▶ **WHAT YOU NEED TO DO**
Lines from the entries below that hold "problem" form the answer; copy all of them.

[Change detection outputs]
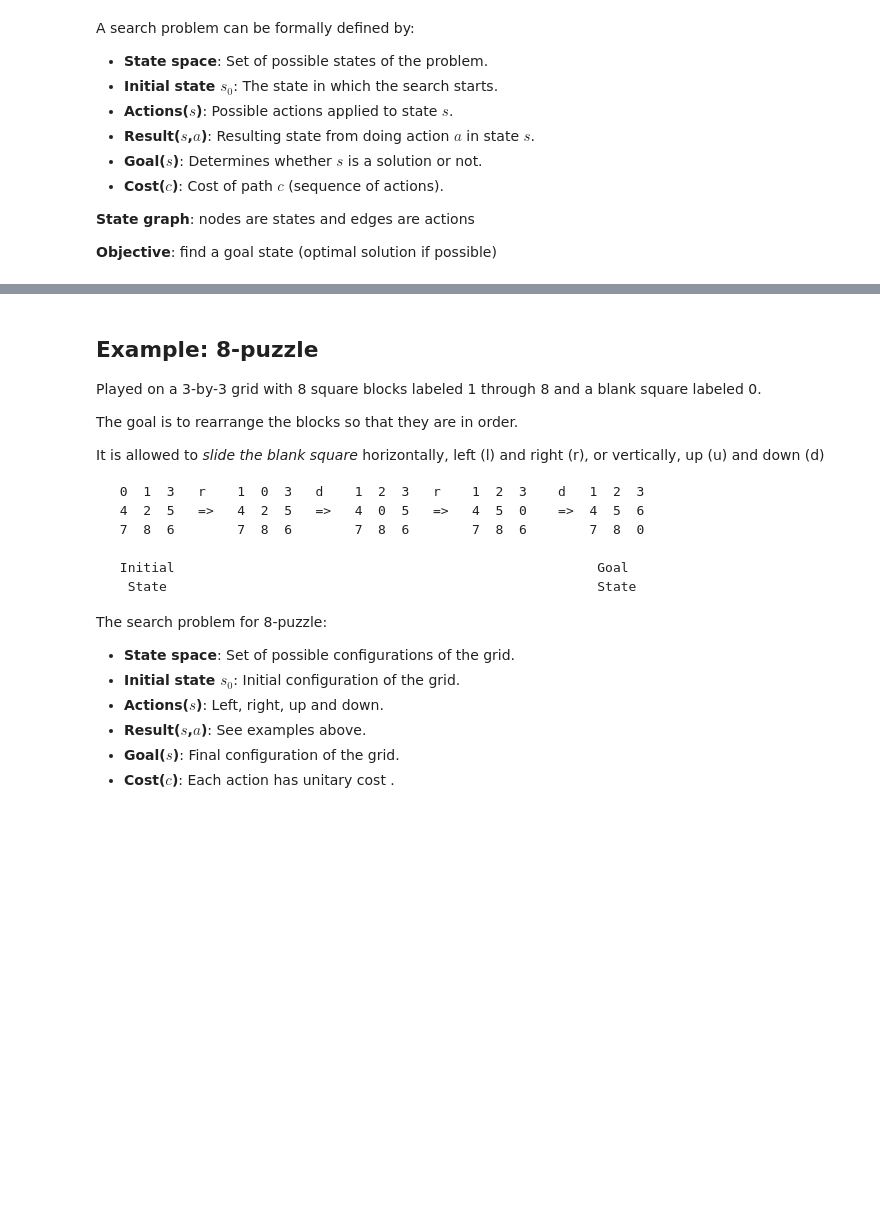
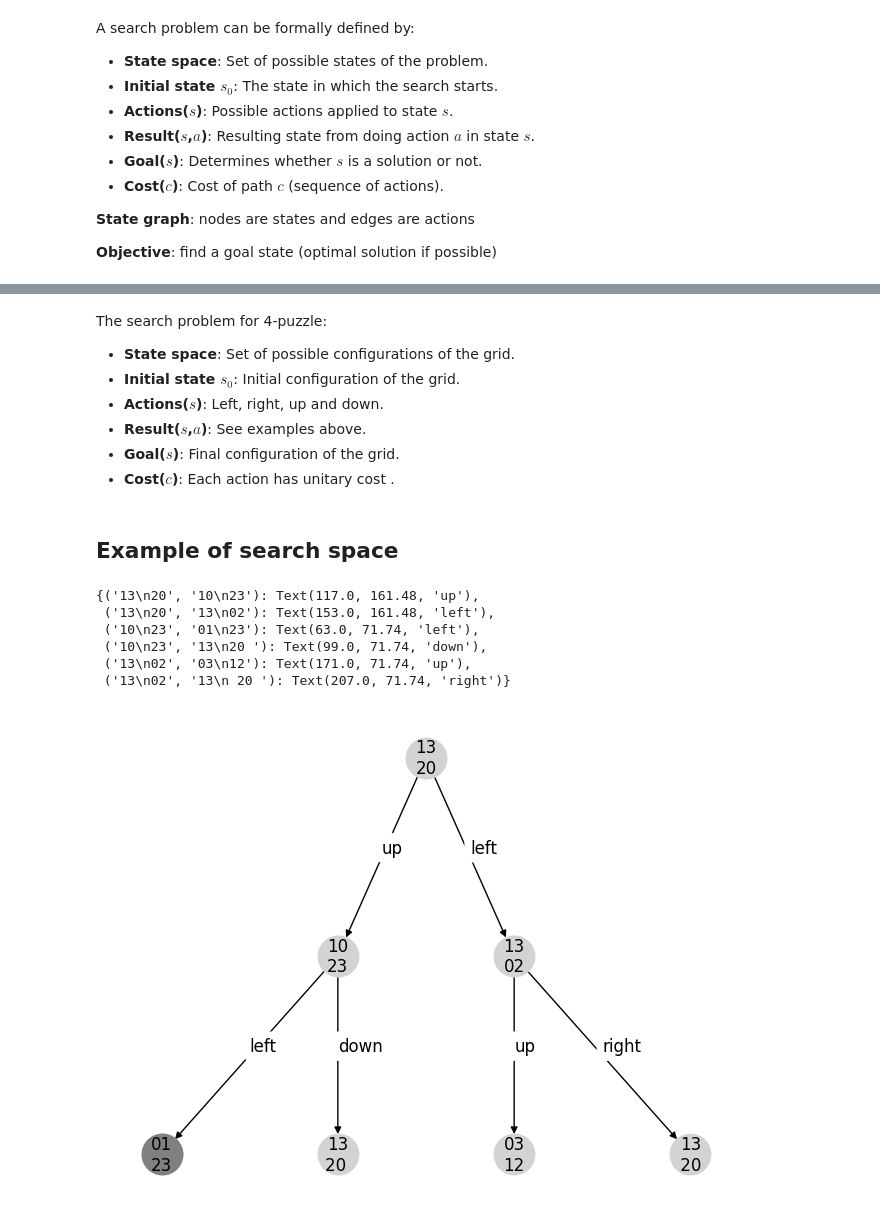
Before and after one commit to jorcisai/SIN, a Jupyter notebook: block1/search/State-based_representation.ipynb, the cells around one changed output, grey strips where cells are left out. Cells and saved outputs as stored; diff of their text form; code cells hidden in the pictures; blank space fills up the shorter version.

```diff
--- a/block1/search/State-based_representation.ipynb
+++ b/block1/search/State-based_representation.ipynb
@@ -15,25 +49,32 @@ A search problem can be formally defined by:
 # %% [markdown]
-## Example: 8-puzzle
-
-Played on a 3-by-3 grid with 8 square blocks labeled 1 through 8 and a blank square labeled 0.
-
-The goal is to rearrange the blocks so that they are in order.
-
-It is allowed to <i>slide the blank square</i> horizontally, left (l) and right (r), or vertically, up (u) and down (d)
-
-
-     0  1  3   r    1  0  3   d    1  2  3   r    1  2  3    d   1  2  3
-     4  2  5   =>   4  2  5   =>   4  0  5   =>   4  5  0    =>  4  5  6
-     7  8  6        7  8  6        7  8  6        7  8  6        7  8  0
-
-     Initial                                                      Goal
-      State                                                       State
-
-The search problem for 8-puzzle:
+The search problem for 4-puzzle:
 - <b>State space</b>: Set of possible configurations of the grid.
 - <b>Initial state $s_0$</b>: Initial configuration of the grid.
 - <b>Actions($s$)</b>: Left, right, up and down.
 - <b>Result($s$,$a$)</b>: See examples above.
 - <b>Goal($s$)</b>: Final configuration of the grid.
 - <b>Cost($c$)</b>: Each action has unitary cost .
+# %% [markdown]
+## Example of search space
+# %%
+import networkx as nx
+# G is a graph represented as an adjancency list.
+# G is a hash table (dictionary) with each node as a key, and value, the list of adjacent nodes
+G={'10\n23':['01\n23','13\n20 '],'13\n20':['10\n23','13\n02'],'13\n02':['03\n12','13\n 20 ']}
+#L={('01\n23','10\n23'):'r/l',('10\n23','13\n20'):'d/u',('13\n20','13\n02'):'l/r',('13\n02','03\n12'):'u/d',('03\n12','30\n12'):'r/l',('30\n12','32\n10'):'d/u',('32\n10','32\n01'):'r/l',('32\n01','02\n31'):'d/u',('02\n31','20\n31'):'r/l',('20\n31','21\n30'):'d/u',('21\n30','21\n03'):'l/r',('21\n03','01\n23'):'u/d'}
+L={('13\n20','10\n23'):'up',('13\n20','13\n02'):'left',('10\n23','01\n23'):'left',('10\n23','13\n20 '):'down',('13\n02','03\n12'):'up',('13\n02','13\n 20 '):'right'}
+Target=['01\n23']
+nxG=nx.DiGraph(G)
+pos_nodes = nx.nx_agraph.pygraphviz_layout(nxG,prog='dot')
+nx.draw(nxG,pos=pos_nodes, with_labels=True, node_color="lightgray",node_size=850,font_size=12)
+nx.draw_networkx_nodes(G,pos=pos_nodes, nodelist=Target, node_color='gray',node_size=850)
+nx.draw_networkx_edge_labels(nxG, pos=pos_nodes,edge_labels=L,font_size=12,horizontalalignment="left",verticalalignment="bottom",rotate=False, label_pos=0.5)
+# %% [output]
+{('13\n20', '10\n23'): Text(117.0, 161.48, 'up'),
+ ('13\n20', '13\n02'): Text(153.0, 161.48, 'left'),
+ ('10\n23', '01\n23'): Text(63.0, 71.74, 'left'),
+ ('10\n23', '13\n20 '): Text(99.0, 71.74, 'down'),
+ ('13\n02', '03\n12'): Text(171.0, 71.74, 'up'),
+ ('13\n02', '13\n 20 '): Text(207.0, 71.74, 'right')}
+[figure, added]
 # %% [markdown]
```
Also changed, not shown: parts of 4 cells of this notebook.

...

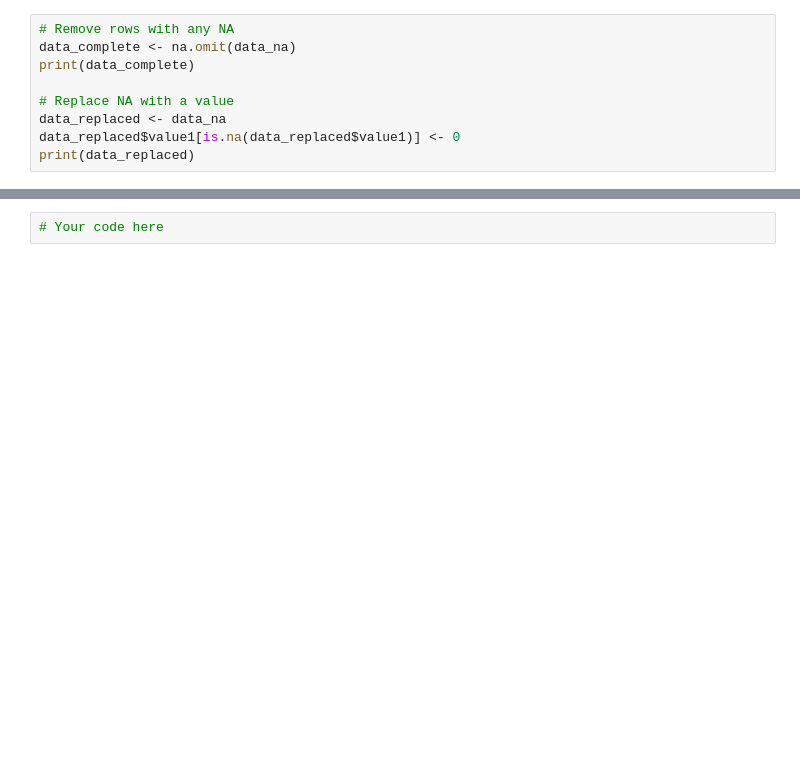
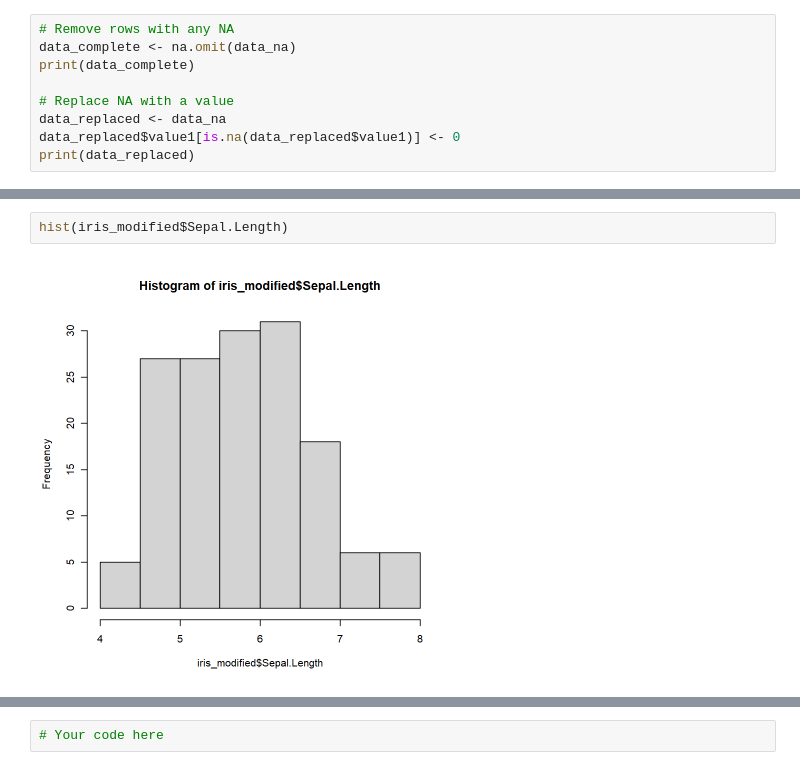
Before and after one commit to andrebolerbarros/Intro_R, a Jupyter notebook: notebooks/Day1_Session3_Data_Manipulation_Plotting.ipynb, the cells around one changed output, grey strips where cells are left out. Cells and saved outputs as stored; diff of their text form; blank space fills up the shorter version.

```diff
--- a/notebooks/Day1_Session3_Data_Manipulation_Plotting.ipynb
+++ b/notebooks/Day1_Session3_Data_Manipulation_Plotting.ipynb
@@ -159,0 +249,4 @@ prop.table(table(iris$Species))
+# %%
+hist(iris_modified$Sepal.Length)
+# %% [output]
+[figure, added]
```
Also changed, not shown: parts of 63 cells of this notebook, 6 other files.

▶ **WRITTEN RESPONSE**
@@ -15,25 +49,32 @@ A search problem can be formally defined by:
-The search problem for 8-puzzle:
+The search problem for 4-puzzle:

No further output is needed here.